→ **TASK ITEM**:
Give the number of lines in the entries that contain "with". State only the count.

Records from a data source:
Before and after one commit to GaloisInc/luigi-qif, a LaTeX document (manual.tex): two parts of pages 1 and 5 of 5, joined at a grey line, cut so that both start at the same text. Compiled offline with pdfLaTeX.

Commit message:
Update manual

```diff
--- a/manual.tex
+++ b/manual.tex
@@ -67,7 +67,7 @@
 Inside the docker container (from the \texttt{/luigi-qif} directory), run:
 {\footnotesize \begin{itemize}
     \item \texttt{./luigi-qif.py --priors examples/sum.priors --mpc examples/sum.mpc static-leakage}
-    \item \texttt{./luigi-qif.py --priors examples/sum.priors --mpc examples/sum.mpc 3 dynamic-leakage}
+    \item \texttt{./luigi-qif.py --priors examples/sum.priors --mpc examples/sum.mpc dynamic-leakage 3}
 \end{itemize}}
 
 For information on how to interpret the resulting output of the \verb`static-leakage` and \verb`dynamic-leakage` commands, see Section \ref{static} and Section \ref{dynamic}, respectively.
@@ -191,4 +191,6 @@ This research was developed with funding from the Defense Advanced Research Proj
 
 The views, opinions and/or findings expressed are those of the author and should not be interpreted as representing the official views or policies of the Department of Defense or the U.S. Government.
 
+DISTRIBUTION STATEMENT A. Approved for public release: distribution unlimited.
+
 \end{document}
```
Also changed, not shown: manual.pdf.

→ **RESPONSE AREA**:
2